It might be courageous leadership, or empathetic leadership. It might be how to be a more creative leader, or a more engaging one. It could be any of one of literally hundreds of different approaches. Everything, in any given situation, is boiled down to relate to that key skill.
The problem with this approach is that it is too limiting. It may well have worked for a particular leader in a specific situation, or at a particular firm with a highly specific business culture. A big change programme often calls for tough leadership, whereas a broken organisation lacking direction will benefit from a more engaging leadership style.
The honest answer to the question of the best way to lead is that there is no single “best” way. The approach that works best in any given situation depends on a multitude of factors. The real art of leadership therefore comes from being able to diagnose the circumstances around you and select the approach that best fits the situation. It also comes from an awareness of the multiple different approaches to leadership that can work, and then from the ability to add these approaches to your leadership toolbox so they are available to you when you need them.

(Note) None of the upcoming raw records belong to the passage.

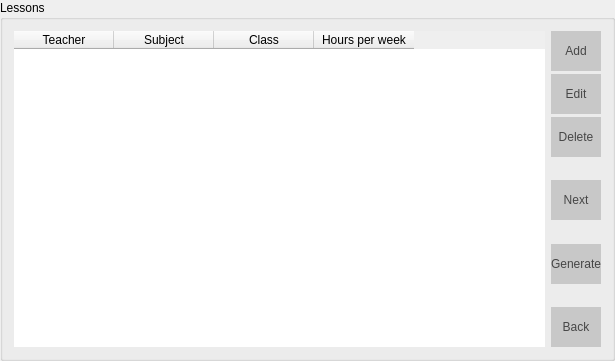
This is Orar/OrarApp/LessonView.ui in alexandrutm/UnivTimetable as Qt 5 draws it before an edit. The edited form follows.
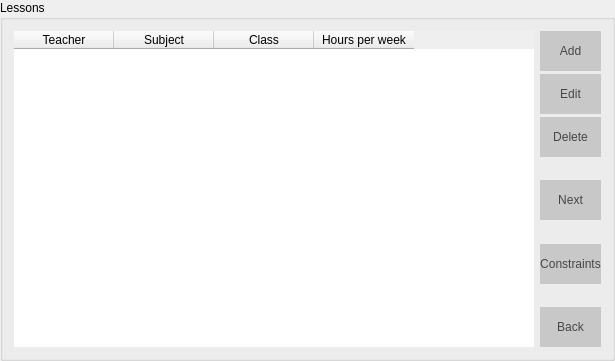
This is the edited form.

Diff of the .ui file:
```diff
--- a/Orar/OrarApp/LessonView.ui
+++ b/Orar/OrarApp/LessonView.ui
@@ -244,7 +244,7 @@
 }</string>
           </property>
           <property name="text">
-           <string>Generate</string>
+           <string>Constraints</string>
           </property>
          </widget>
         </item>
```
Left out of the diff: 8 changed lines with no effect on the pictures.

How to become a more balanced leader
Most people will, by and large, be comfortable with their style of leading, whether they tend to be more at the command-and-control end of things, or prefer a more empathetic, team-orientated approach. That’s fine and perfectly natural. However, the key to effective leadership is balance.
Balance is a crucial component, if not the crucial component, in successful leadership. In today’s fast-paced world, it is very easy to get into a situation of reacting to circumstances as they come along, one after another. However, that is not always the best strategy for either the short or the long term. Balanced leadership allows for a fluid reaction, but a more considered one too.

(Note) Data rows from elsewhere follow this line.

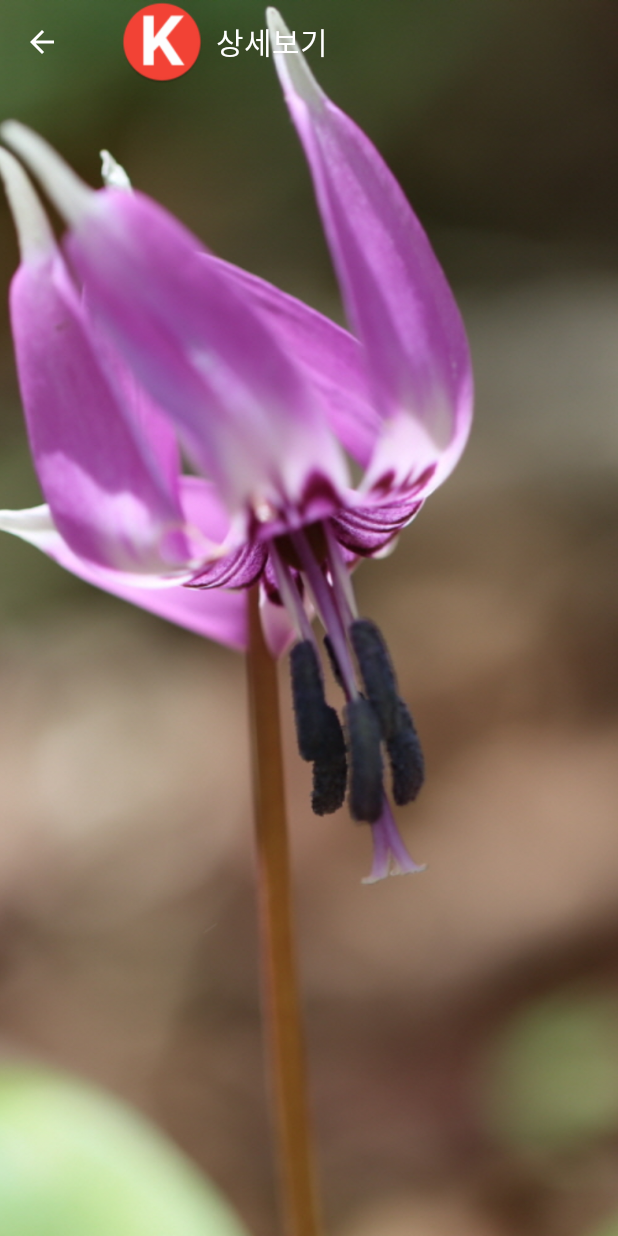
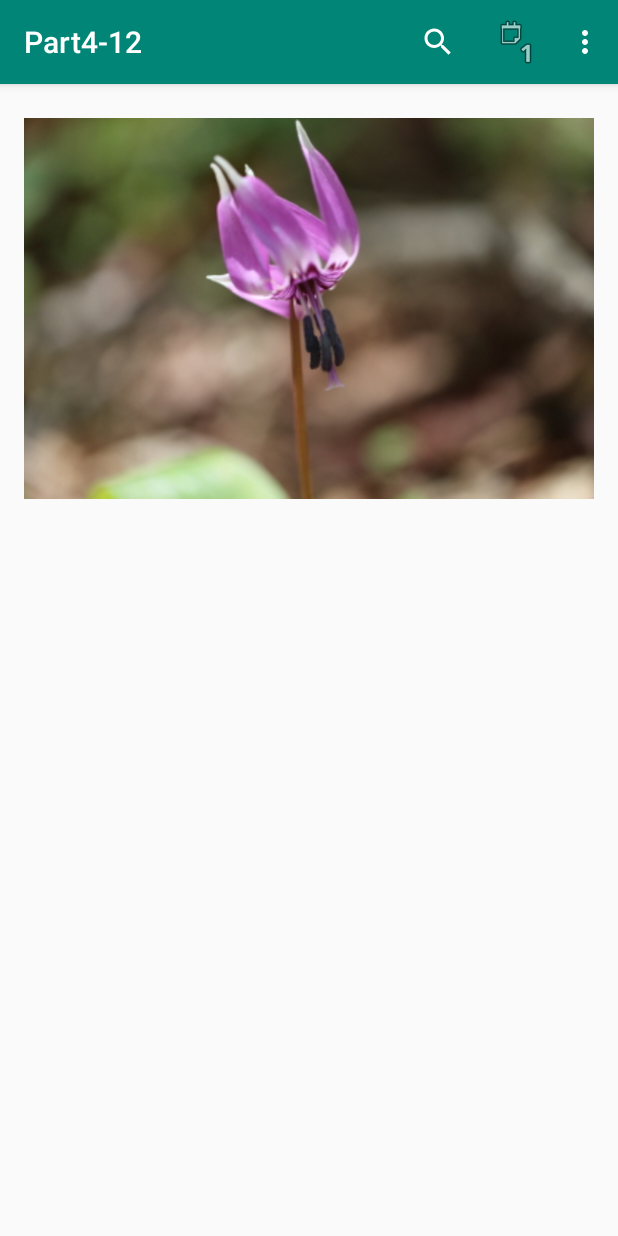
Before and after one commit to scw3812/AndroidStudy, an Android app: the screen it shows after launch (MainActivity before the commit, Lab12_2Activity after it), on a phone screen of 412 x 824 dp. Run offline under Robolectric (Android 15) with nearby library versions, the phone set to English and light mode, and no system bars.

Commit message:
part 4-12 ActionBar

```diff
--- a/build.gradle
+++ b/build.gradle
@@ -7,7 +7,7 @@ buildscript {
 
     }
     dependencies {
-        classpath 'com.android.tools.build:gradle:3.5.3'
+        classpath 'com.android.tools.build:gradle:3.6.0'
         classpath 'io.realm:realm-gradle-plugin:2.2.0'
         // NOTE: Do not place your application dependencies here; they belong
         // in the individual module build.gradle files
--- /dev/null
+++ b/part4-12/src/main/java/com/example/part4_12/Lab12_2Activity.java
@@ -0,0 +1,89 @@
+package com.example.part4_12;
+
+import androidx.annotation.NonNull;
+import androidx.appcompat.app.AppCompatActivity;
+import androidx.appcompat.view.menu.MenuBuilder;
+import androidx.appcompat.widget.SearchView;
+
+import android.annotation.SuppressLint;
+import android.os.Bundle;
+import android.view.ContextMenu;
+import android.view.Menu;
+import android.view.MenuInflater;
+import android.view.MenuItem;
+import android.view.View;
+import android.widget.ImageView;
+import android.widget.Toast;
+
+
+public class Lab12_2Activity extends AppCompatActivity {
+
+    SearchView searchView;
+
+    @Override
+    protected void onCreate(Bundle savedInstanceState) {
+        super.onCreate(savedInstanceState);
+        setContentView(R.layout.activity_lab12_2);
+
+        ImageView imageView = (ImageView)findViewById(R.id.imageView);
+        registerForContextMenu(imageView);
+    }
+
+    @Override
+    public boolean onCreateOptionsMenu(Menu menu) {
+        MenuInflater menuInflater = getMenuInflater();
+        menuInflater.inflate(R.menu.menu_lab2, menu);
+        if(menu instanceof MenuBuilder){
+            MenuBuilder m = (MenuBuilder)menu;
+            m.setOptionalIconsVisible(true);
+        }
+        MenuItem menuItem = menu.findItem(R.id.menu_main_search);
+        searchView = (SearchView)menuItem.getActionView();
+        searchView.setQueryHint(getResources().getString(R.string.query_hint));
+        searchView.setOnQueryTextListener(queryTextListener);
+        return true;
+    }
+
+    private SearchView.OnQueryTextListener queryTextListener = new SearchView.OnQueryTextListener() {
+        @Override
+        public boolean onQueryTextSubmit(String query) {
+            searchView.setQuery("", false);
+            searchView.setIconified(true);
+            showToast(query);
+            return false;
+        }
+
+        @Override
+        public boolean onQueryTextChange(String newText) {
+            return false;
+        }
+    };
+
+    @Override
+    public void onCreateContextMenu(ContextMenu menu, View v, ContextMenu.ContextMenuInfo menuInfo) {
+        super.onCreateContextMenu(menu, v, menuInfo);
+        menu.add(0, 0, 0, "서버전송");
+        menu.add(0, 1, 0, "보관함에 보관");
+        menu.add(0, 2, 0, "삭제");
+    }
+
+    @Override
+    public boolean onContextItemSelected(@NonNull MenuItem item) {
+        switch (item.getItemId()){
+            case 0:
+                showToast("서버 전송이 선택되었습니다.");
+                break;
+            case 1:
+                showToast("보관함에 보관이 선택되었습니다.");
+                break;
+            case 2:
+                showToast("삭제가 선택되었습니다.");
+                break;
+        }
+        return true;
+    }
+
+    private void showToast(String message){
+        Toast.makeText(this, message, Toast.LENGTH_SHORT).show();
+    }
+}
--- /dev/null
+++ b/part4-12/src/main/res/layout/activity_lab12_2.xml
@@ -0,0 +1,13 @@
+<?xml version="1.0" encoding="utf-8"?>
+<RelativeLayout xmlns:android="http://schemas.android.com/apk/res/android"
+    xmlns:tools="http://schemas.android.com/tools"
+    android:id="@+id/activity_lab12_2"
+    android:layout_width="match_parent"
+    android:layout_height="match_parent"
+    android:padding="16dp">
+    <ImageView
+        android:id="@+id/imageView"
+        android:layout_width="wrap_content"
+        android:layout_height="wrap_content"
+        android:src="@drawable/img2" />
+</RelativeLayout>
--- /dev/null
+++ b/part4-12/src/main/res/menu/menu_lab2.xml
@@ -0,0 +1,37 @@
+<?xml version="1.0" encoding="utf-8"?>
+<menu xmlns:android="http://schemas.android.com/apk/res/android"
+    xmlns:app="http://schemas.android.com/apk/res-auto">
+    <item
+        android:id="@+id/menu1"
+        android:icon="@drawable/ic_menu_1"
+        android:title="선택..."/>
+    <item
+        android:id="@+id/menu2"
+        android:icon="@drawable/ic_menu_2"
+        android:title="레이아웃"/>
+    <item
+        android:id="@+id/file"
+        android:title="SubMenu">
+        <menu>
+            <item
+                android:id="@+id/sub1"
+                android:title="Sub1"/>
+            <item
+                android:id="@+id/sub2"
+                android:title="Sub2"/>
+        </menu>
+    </item>
+    <item
+        android:id="@+id/menu_main_search"
+        app:actionViewClass="androidx.appcompat.widget.SearchView"
+        android:icon="@android:drawable/ic_menu_search"
+        app:showAsAction="always"
+        android:title="Search"/>
+    <item
+        android:id="@+id/menu3"
+        app:showAsAction="ifRoom|collapseActionView"
+        android:title="Check"
+        android:icon="@android:drawable/ic_menu_day"
+        app:actionLayout="@layout/actionview_check"/>
+
+</menu>
--- a/part4-12/src/main/res/values/strings.xml
+++ b/part4-12/src/main/res/values/strings.xml
@@ -1,3 +1,4 @@
 <resources>
     <string name="app_name">Part4-12</string>
+    <string name="query_hint">검색어를 입력하세요</string>
 </resources>
```
Also changed, not shown: part4-12/src/main/AndroidManifest.xml (+9 -1 lines), part4-12/src/main/res/layout/actionview_check.xml (added, +20 -0 lines), gradle/wrapper/gradle-wrapper.properties.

To achieve balance you also need to develop the skills to adjust to a different tack as and when required. This is why we have written our new book The Balanced Leader.
It is to give you a very different view of leadership than what you’ll typically get elsewhere. To draw upon our extensive leadership experience from our military careers, as well as our combined 24-plus years of leadership coaching experience in the business world.
In this book we have focused on many different leadership approaches. To help you visualise them, we’ve shown them on a series of spectrums, which demonstrate that the requirements of leadership change according to circumstances. Part Two of the book teaches the fundamental foundations you need to add these skills to your own leadership toolbox. Practise these skills often and you will be able to shift your leadership up or down a gear, with ease, as and when required.
If balance is the key to successful leadership, then flexibility is the key to achieving balance. We believe balanced leadership represents the future. Now is the time to prepare for that future.